* Material shown
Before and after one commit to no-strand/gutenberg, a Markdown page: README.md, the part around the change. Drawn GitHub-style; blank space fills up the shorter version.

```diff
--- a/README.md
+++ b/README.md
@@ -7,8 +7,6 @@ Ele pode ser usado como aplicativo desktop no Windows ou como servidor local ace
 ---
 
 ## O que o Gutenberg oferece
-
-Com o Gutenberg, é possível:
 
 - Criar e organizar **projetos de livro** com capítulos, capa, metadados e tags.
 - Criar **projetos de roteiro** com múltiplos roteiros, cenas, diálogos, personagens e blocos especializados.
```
...
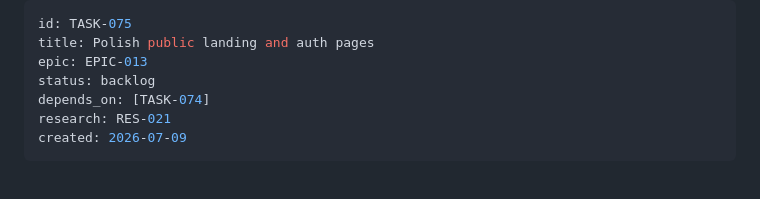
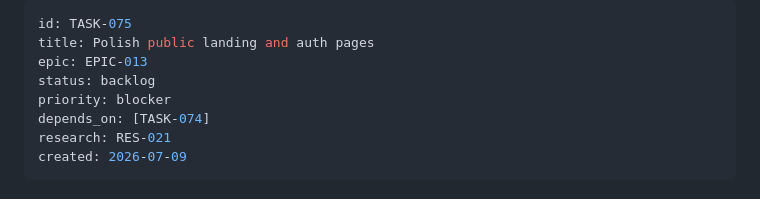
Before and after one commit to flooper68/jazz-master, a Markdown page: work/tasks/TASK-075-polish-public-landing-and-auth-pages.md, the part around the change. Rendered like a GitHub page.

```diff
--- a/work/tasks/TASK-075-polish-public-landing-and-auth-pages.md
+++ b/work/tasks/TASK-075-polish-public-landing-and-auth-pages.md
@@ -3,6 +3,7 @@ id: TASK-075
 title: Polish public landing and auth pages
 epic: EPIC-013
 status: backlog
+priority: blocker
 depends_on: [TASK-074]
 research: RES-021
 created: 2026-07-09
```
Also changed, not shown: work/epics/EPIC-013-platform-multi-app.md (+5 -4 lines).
* * *
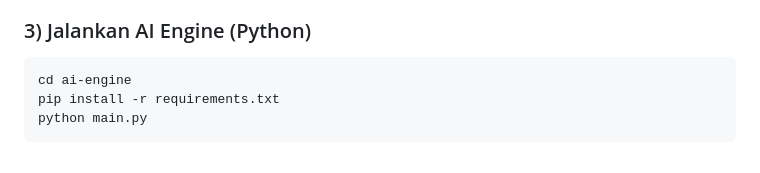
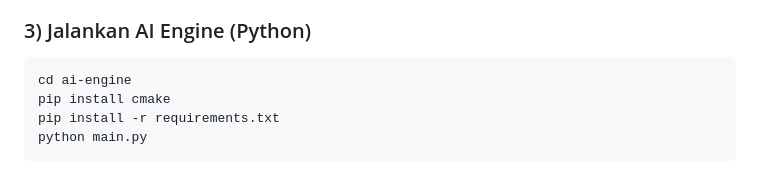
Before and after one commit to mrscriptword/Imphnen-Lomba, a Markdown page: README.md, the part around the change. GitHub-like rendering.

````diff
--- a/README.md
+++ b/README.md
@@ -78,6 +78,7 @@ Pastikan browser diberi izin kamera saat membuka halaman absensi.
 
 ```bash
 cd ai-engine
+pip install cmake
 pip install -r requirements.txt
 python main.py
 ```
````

* What you should do
How many lines of the listing above contain the string "like"? Only the number is wanted.

* Answer for the task
2